Categories
Animation Features Movies

Spirited Away (Sen to Chihiro no Kamikakushi, 千と千尋の神隠し)

Director – Hayao Miyazaki – 2001 – Japan – Cert. PG – 125m

A shorter version of this review was originally published in Third Way for UK release date 12/09/2002. At which point, hardly anyone in the UK outside of anime fandom knew who Miyazaki was.

In director Hayao Miyazaki’s Spirited Away, a ten-year-old girl must survive a bathhouse run by demons after her parents are turned into pigs – now showing on Netflix (subtitled / dubbed) and can also be seen in the Anime season April / May 2022 at BFI Southbank (subtitled / dubbed for family screenings)

To discover the films of Hayao Miyazaki – and those of his company Studio Ghibli (pronounced “Jib-Lee”) – is like suddenly being exposed to those of Disney without prior knowledge of their sheer number or quality. In Miyazaki’s native Japan, Spirited Away shattered box office records to succeed Titanic as the most lucrative movie of all time. In the US, it won the Oscar for Best Animated Feature while making only modest inroads into the marketplace. Britain, however, is not the US and it may well fare better here than it did there.

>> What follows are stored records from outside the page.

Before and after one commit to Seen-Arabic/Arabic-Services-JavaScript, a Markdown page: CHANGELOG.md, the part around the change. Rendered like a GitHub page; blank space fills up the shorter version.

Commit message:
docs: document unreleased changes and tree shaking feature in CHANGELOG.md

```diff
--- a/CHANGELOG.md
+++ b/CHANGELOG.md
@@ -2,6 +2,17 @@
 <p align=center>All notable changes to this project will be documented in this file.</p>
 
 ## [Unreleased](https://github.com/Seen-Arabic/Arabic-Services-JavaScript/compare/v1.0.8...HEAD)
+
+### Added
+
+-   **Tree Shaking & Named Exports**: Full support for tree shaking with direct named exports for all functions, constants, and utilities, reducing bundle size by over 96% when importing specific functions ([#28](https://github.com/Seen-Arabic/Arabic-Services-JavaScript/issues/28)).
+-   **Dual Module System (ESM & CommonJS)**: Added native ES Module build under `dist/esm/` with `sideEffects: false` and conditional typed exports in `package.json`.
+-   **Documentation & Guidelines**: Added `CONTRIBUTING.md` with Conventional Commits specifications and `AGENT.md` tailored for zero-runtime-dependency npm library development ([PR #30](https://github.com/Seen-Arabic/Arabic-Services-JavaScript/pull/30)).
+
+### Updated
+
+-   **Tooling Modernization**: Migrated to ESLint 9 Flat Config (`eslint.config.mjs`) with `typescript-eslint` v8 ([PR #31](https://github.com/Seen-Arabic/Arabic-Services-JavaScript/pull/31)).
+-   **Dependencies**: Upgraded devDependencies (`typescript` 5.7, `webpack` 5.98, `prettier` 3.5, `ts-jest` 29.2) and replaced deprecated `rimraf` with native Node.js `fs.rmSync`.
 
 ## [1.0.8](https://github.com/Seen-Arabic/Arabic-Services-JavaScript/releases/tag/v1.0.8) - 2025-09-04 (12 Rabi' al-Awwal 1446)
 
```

Previous Miyazaki outings have covered children’s experience of the countryside (My Neighbour Totoro, 1988; one of this writer’s favourite films of all time), a young girl’s learning to find her way in the world (Kiki’s Delivery Service, 1989) and conflicting loyalties among pilots in interwar Europe (Porco Rosso, 1992).… Read the rest

Categories
Features Live Action Movies

Dunkirk

Director – Christopher Nolan – 2017 – UK – Cert. 12a – 106m

*****

Review originally published in DMovies.org. On Amazon Prime from Thursday, April 1st.

British filmmaker Christopher Nolan – now one of the highest-grossing film directors in history, with the Dark Knight trilogy under his belt – has created a complex and multilayered film that cleverly interweaves three separate narrative strands: 1) on land over a week a young soldier (Fionn Whitehead) after he arrives alone at Dunkirk beach and falls in with others (including the music superstar and heartthrob Harry Styles); 2) on sea over a day a small, requisitioned, civilian boat (crew: three) go to bring home trapped combatants; and 3) in the air over an hour three Spitfires fly a sortie.

Nolan is fascinated by time and runs these in parallel so that an incident partly revealed in one strand is later retold in another revealing more. There’s a constant sense of the clock ticking differently in the three time frames: mind-bending and exhilarating stuff.

Full review at DMovies.org.

On Amazon Prime from Thursday, April 1st.

Trailers:

Original UK theatrical release: Friday, July 21st 2017.

Categories
Features Live Action Movies

Hurricane

Director – David Blair – 2018 – Poland, UK – Cert. 15 – 107m

****

In cinemas from Friday 7th September

Review originally published in DMovies.org

It’s too easy to take most British WW2 movies (e.g. Dunkirk, Christopher Nolan, 2017) and claim they bolster the idea of Brexit – Britain alone against the world, defeating the dastardly Germans and so on. Hurricane is different. Its Royal Air Force (RAF) pilots are refugees from the Polish Air Force, wiped out by the Luftwaffe in a mere three days and kept on ice by Britain’s xenophobic War Office following their arrival in England.

When they’re finally allowed into the air, these Poles turn out to be much better fighter pilots than the majority of Brits who are being slaughtered by the enemy at an alarming rate. Indeed, it’s the Polish pilots that turn the Battle of Britain around.

Hurricane is named after the RAF’s most widely used fighter aircraft…

Full review at DMovies.org.

Trailer: